The problem: Take every line of the material below that includes the string "class" and copy it out.

Supplied material:
== Segment start ==
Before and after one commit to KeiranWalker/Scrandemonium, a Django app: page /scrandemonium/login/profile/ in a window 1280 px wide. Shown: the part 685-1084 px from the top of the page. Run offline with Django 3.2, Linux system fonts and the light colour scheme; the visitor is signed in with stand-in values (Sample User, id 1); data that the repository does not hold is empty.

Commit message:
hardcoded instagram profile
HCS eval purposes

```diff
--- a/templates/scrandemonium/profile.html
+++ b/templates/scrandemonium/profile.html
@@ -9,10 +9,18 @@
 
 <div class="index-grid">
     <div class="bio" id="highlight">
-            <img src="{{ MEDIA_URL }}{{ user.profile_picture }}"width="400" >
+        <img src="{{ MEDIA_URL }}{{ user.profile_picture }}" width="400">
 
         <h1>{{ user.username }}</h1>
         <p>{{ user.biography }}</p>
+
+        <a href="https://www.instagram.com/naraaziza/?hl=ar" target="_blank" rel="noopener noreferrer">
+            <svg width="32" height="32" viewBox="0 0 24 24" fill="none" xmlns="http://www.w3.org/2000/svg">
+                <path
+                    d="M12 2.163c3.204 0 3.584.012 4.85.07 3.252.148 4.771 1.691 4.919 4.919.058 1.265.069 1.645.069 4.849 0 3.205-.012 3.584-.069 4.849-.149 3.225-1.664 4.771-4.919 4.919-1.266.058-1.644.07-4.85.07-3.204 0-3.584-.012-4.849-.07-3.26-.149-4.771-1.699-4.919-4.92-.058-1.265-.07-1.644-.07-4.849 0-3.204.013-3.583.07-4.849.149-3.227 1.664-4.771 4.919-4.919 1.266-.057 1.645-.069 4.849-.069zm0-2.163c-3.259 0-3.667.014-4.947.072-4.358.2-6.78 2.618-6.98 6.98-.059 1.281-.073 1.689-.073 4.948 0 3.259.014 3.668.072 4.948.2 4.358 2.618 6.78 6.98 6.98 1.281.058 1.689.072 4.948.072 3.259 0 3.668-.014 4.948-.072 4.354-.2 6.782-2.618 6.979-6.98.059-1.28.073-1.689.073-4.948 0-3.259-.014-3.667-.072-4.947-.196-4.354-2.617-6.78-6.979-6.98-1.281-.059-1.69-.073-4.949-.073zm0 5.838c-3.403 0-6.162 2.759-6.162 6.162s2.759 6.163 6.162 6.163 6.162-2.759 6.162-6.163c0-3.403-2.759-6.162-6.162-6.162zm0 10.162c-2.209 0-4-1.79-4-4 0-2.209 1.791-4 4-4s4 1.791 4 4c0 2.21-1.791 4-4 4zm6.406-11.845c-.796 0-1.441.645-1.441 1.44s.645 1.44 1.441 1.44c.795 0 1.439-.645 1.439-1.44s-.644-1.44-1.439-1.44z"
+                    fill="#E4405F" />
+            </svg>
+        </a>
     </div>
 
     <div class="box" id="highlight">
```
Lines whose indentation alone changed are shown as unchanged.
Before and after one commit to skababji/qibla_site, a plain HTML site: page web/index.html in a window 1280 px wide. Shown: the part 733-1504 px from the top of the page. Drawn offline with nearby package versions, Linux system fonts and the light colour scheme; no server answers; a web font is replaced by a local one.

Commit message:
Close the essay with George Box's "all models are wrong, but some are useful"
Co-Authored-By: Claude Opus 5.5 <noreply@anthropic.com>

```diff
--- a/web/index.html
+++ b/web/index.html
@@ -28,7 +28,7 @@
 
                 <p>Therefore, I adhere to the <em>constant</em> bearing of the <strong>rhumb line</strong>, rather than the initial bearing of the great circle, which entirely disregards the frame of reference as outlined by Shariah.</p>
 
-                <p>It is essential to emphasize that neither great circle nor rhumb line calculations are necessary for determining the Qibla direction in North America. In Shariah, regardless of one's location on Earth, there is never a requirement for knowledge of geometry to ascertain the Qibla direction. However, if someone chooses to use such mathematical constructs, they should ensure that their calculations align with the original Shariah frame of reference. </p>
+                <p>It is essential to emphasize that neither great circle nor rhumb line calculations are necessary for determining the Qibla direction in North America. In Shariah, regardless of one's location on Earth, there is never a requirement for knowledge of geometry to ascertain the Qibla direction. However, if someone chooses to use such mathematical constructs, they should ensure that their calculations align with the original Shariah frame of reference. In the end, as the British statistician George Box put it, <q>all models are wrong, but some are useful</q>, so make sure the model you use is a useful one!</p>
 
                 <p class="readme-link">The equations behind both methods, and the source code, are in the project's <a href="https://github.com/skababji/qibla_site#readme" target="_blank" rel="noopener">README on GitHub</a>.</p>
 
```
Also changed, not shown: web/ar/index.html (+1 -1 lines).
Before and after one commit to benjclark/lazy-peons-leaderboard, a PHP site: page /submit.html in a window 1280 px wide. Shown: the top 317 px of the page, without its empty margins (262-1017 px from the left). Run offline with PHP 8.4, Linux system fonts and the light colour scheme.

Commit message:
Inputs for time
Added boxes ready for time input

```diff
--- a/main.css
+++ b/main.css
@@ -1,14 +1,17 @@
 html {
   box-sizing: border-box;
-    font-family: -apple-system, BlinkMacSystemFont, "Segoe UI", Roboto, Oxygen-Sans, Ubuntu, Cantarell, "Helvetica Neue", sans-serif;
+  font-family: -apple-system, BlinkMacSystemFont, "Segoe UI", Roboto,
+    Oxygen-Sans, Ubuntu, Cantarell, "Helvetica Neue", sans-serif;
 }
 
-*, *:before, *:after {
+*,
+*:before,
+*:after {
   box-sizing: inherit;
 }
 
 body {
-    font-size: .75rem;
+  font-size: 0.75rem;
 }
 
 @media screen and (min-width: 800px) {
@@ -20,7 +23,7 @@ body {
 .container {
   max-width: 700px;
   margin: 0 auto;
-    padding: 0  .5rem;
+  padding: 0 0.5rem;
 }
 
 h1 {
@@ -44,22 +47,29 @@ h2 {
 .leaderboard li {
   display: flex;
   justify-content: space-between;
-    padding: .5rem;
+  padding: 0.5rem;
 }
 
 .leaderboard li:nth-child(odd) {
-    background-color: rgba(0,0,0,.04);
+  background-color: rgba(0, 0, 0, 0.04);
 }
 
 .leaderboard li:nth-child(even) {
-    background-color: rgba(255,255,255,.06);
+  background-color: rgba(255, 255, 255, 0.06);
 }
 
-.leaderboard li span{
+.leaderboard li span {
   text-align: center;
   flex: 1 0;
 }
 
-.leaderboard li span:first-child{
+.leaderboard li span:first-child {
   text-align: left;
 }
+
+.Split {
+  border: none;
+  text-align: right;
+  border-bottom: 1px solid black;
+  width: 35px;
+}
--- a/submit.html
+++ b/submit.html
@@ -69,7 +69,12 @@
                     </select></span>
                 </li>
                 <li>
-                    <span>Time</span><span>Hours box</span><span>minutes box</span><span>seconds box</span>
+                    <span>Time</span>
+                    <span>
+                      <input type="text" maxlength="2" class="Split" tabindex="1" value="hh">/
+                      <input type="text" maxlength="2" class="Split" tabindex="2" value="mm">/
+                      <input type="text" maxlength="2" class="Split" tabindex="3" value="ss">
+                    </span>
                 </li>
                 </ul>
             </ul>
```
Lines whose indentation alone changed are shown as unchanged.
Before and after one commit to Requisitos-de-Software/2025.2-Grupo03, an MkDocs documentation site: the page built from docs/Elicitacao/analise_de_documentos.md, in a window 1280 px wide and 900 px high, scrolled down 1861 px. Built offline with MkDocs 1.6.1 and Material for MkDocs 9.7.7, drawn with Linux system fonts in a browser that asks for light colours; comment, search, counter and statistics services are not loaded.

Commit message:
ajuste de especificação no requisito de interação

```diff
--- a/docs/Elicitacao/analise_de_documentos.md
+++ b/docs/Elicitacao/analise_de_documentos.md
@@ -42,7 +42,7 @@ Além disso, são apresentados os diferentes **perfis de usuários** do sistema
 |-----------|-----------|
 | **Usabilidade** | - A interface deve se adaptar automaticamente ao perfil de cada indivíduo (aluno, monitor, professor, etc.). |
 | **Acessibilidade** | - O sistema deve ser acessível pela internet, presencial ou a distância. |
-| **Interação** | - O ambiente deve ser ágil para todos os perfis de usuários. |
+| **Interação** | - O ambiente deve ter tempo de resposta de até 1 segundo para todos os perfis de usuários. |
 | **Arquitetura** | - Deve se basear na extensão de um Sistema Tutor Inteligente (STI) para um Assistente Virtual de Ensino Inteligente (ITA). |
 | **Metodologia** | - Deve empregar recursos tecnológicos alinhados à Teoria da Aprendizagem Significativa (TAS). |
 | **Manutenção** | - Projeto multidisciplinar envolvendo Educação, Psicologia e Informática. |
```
== Segment end ==
Response to the task:
 <div class="index-grid">
     <div class="bio" id="highlight">
     <div class="box" id="highlight">
                 <p class="readme-link">The equations behind both methods, and the source code, are in the project's <a href="https://github.com/skababji/qibla_site#readme" target="_blank" rel="noopener">README on GitHub</a>.</p>
+                      <input type="text" maxlength="2" class="Split" tabindex="1" value="hh">/
+                      <input type="text" maxlength="2" class="Split" tabindex="2" value="mm">/
+                      <input type="text" maxlength="2" class="Split" tabindex="3" value="ss">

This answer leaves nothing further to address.